An author, who back in 2014 wrote a book about the debt buying industry, has written an article in The New York Times that asks: Will Guys With Guns Replace the Agency Elizabeth Warren Created?
The author, Jake Halpern, is the author of “Bad Paper: Inside the Secret World of Debt Collectors.” For his book, Halpern followed around and profiled a number of debt buyers, brokers, and sellers, including Brandon Wilson, a well-known industry figure. In his column yesterday, Halpen re-tells the story of how Wilson once “rounded up a posse of armed men, drove to Buffalo, tracked down a stolen file of debts, and retrieved it — at gunpoint.”
It sounds like a scene from a Quentin Tarantino movie, but this kind of mess is exactly what one might expect in a country that is driven by profit, mired in debt and not fully able or willing to tame the marketplace that is created when these two forces meet.
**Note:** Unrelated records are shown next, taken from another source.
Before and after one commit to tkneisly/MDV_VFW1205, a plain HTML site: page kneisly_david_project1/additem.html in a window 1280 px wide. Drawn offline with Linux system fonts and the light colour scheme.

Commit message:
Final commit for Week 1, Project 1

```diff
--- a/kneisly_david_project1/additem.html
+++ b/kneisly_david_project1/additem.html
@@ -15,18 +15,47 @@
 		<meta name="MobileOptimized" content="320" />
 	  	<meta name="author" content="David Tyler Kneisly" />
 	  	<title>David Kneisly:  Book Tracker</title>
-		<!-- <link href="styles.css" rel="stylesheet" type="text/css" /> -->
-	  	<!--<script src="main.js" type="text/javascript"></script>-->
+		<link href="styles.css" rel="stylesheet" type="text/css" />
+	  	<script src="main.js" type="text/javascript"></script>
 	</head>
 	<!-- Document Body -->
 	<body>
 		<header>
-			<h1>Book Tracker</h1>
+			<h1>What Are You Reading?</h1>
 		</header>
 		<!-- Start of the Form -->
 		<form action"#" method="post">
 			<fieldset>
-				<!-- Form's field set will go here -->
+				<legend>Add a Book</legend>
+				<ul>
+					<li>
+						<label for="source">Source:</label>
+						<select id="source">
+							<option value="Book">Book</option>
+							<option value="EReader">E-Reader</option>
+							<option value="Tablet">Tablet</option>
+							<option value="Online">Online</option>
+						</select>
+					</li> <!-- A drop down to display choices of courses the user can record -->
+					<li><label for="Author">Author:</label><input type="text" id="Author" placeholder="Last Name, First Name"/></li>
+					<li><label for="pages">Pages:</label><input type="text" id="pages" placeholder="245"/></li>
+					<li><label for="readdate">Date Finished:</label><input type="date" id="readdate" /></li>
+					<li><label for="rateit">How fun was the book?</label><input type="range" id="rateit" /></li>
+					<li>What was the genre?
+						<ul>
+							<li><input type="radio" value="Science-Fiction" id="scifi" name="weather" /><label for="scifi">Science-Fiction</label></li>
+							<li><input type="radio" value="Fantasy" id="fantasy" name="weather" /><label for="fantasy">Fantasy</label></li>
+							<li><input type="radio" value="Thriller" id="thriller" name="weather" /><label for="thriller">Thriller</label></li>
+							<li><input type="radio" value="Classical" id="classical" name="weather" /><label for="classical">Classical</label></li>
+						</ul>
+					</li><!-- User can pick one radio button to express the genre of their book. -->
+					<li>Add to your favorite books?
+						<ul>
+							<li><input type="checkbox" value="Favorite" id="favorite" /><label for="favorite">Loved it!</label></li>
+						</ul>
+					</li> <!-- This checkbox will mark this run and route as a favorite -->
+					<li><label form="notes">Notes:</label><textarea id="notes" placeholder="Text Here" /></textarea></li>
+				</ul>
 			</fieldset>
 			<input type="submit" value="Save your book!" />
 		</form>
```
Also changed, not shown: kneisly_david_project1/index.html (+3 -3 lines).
Using a campaign promise made by Donald Trump that he would repeal the Dodd-Frank act that created the Consumer Financial Protection Bureau, Halpern asks if all of the “progress” made by the agency in the past five years will be undone and debt buyers will have to resort to using a “savvy fixer” like Wilson.
Halpern reached out to Wilson last week and asked about what a Trump presidency will mean for his business.
“There’ll be less intrusion from the government, more lending, and more defaults — which creates more business for collectors,” he said. That means Mr. Wilson’s services will be in high demand once again. He concluded, “We’re back in business.”
All of the progress of the CFPB, as cited by Halpern:
- Roughly 30 public enforcement actions against debt collection companies, including collection agencies, debt buyers and sellers, and service providers. Those actions have led to $5 billion in canceled debt.
Who benefited from this? More than a million Americans — the victims of companies that broke consumer protection laws. In addition, the agency also monitors 175 of the nation’s largest debt collectors, which account for more than 60 percent of the industry’s annual receipts.
That progress is now “imperiled,” according to Halpern. Regulators have been “outgunned” until the CFPB came around, according to Halpern. The government had done “surprisingly little” to protect consumers for harassing and abusive debt collectors, until the CFPB came around.
Granted, the article written by Halpern is a column and is meant to take a position and argue why that position is right, but this is nothing more than a chance to play up stereotypes and paint the collections industry as the villain. Someone needs to speak up before the image of debt collectors is even further tarnished.